When election time approaches, how do you get the information you need to make a choice at the polls? Likely it is the same sources that you rely on day-to-day. And what sources are these? Print – newspapers and magazines – probably not likely. TV news broadcasts – maybe. Most likely you have online sources that you routinely go to, sort of personal trusted sources. Included in these is likely forwarded news articles from friends – friends who like share the same political views and biases as you. Given the digital world we live in there is high probability that we could suffer an overload of information and little time to consider the veracity of the information.
We all enjoy the constitutionally guaranteed freedom speech. This freedom along with the ease with which information can be posted on various internet sites, from social media to blogs. These postings can either deliberately or unknowingly (due to lack of information), become “Fake News”. Once online they can have a life of their own being posted, reposted, shared, etc. It is not possible to prevent people from expressing themselves short of slander.

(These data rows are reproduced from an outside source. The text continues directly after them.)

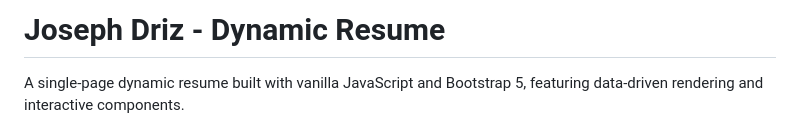
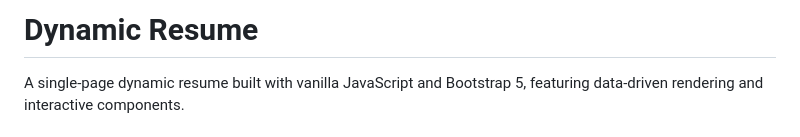
Before and after one commit to jdrizzzzz/front-end-cv, a Markdown page: README.md, the part around the change. Drawn GitHub-style.

```diff
--- a/README.md
+++ b/README.md
@@ -1,4 +1,4 @@
-# Joseph Driz - Dynamic Resume
+# Dynamic Resume
 
 A single-page dynamic resume built with vanilla JavaScript and Bootstrap 5, featuring data-driven rendering and interactive components.
 
```
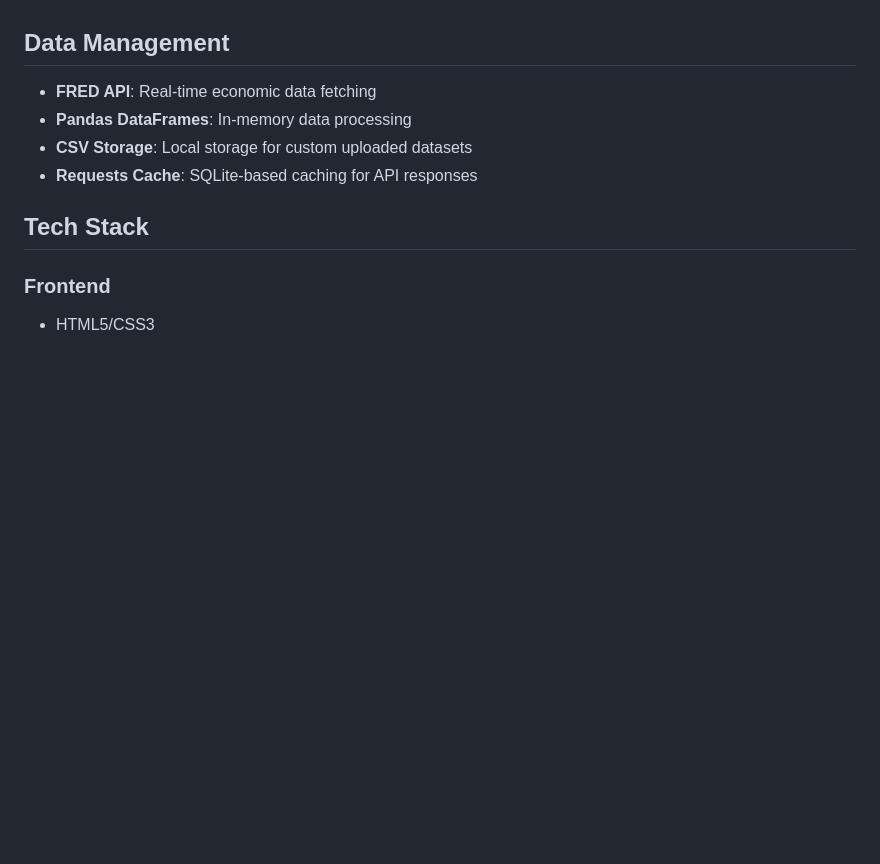
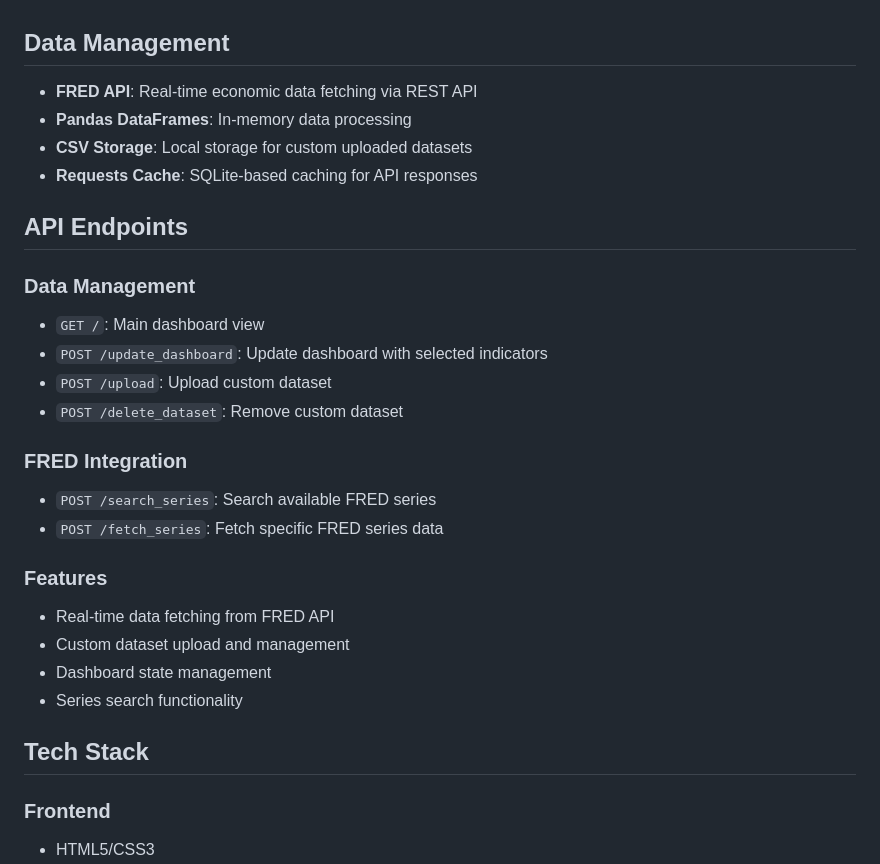
Before and after one commit to Arsh-Jafri/econostats, a Markdown page: README.md, the part around the change. Rendered like a GitHub page; blank space fills up the shorter version.

```diff
--- a/README.md
+++ b/README.md
@@ -23,10 +23,28 @@ Econostats is a dynamic web application designed to visualize and analyze key ec
 
 ## Data Management
 
-- **FRED API**: Real-time economic data fetching
+- **FRED API**: Real-time economic data fetching via REST API
 - **Pandas DataFrames**: In-memory data processing
 - **CSV Storage**: Local storage for custom uploaded datasets
 - **Requests Cache**: SQLite-based caching for API responses
+
+## API Endpoints
+
+### Data Management
+- `GET /`: Main dashboard view
+- `POST /update_dashboard`: Update dashboard with selected indicators
+- `POST /upload`: Upload custom dataset
+- `POST /delete_dataset`: Remove custom dataset
+
+### FRED Integration
+- `POST /search_series`: Search available FRED series
+- `POST /fetch_series`: Fetch specific FRED series data
+
+### Features
+- Real-time data fetching from FRED API
+- Custom dataset upload and management
+- Dashboard state management
+- Series search functionality
 
 ## Tech Stack
 
```
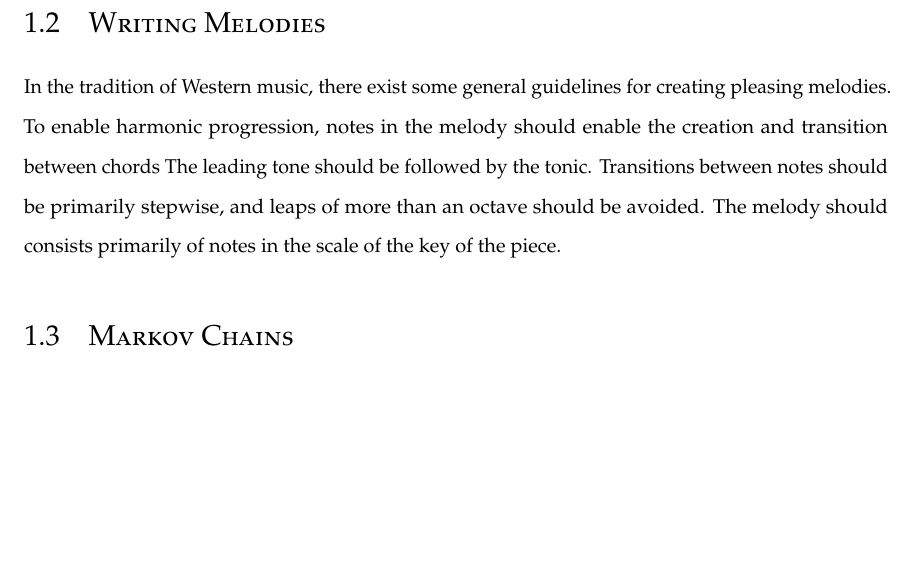
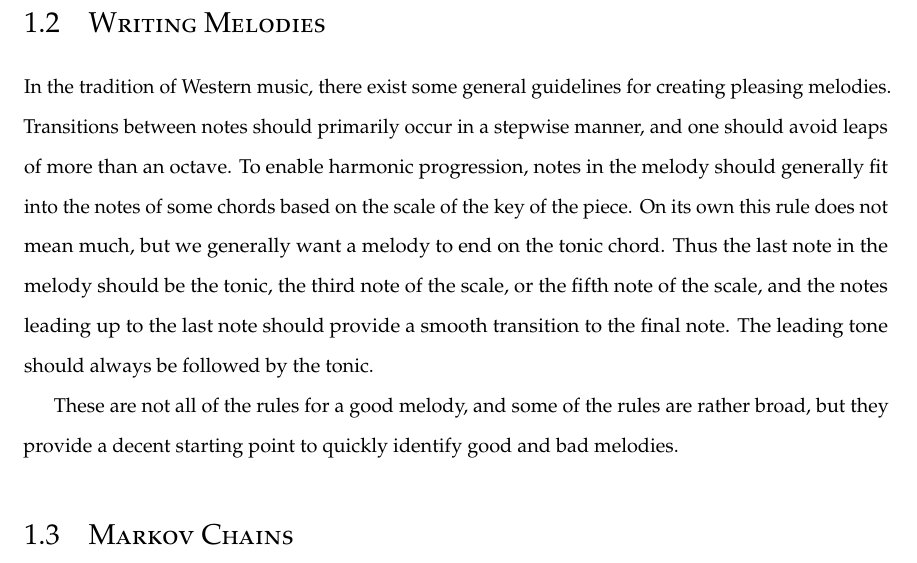
Before and after one commit to ThomasMatlak/is-paper, a LaTeX thesis (thesis/username.tex, which reads thesis/chapters/background.tex): part of page 14 of 52, cut so that both start at the same text, the shorter picture padded with empty space. Compiled offline with pdfLaTeX; a LaTeX package or settings file that is missing is left out.

Commit message:
shored up section on melody writing

```diff
--- a/thesis/chapters/background.tex
+++ b/thesis/chapters/background.tex
@@ -74,10 +74,13 @@ For example, in the C Major scale, C is the tonic.
 \section{Writing Melodies} \label{bg:writingmelodies}
 
 In the tradition of Western music, there exist some general guidelines for creating pleasing melodies.
-To enable harmonic progression, notes in the melody should enable the creation and transition between chords
-The leading tone should be followed by the tonic.
-Transitions between notes should be primarily stepwise, and leaps of more than an octave should be avoided.
-The melody should consists primarily of notes in the scale of the key of the piece.
+Transitions between notes should primarily occur in a stepwise manner, and one should avoid leaps of more than an octave.
+To enable harmonic progression, notes in the melody should generally fit into the notes of some chords based on the scale of the key of the piece.
+On its own this rule does not mean much, but we generally want a melody to end on the tonic chord.
+Thus the last note in the melody should be the tonic, the third note of the scale, or the fifth note of the scale, and the notes leading up to the last note should provide a smooth transition to the final note.
+The leading tone should always be followed by the tonic.
+
+These are not all of the rules for a good melody, and some of the rules are rather broad, but they provide a decent starting point to quickly identify good and bad melodies.
 
 \section[Markov Chains]{Markov Chains} \label{bg:markov}
 
```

So we are faced with a dilemma of sorts, free speech and resultant fake news vs. the need for accurate information to support a vibrant electoral process. What might we do? First, we urgently need a public debate, however difficult this might be in our very polarized environment. Second, we should establish certified “Trusted Sources” for all relevant information pertaining to an election. Who ‘certifies’ will have to be worked out, as well as what topics are posted. This may require public funding. A Wikipedia-like model may be a possibility. Let’s debate the idea. Third, online news sites must require attribution for election related topics, much like political ads are required to reveal the sponsor. This is a start. Any thoughts?
Photo by mikemacmarketing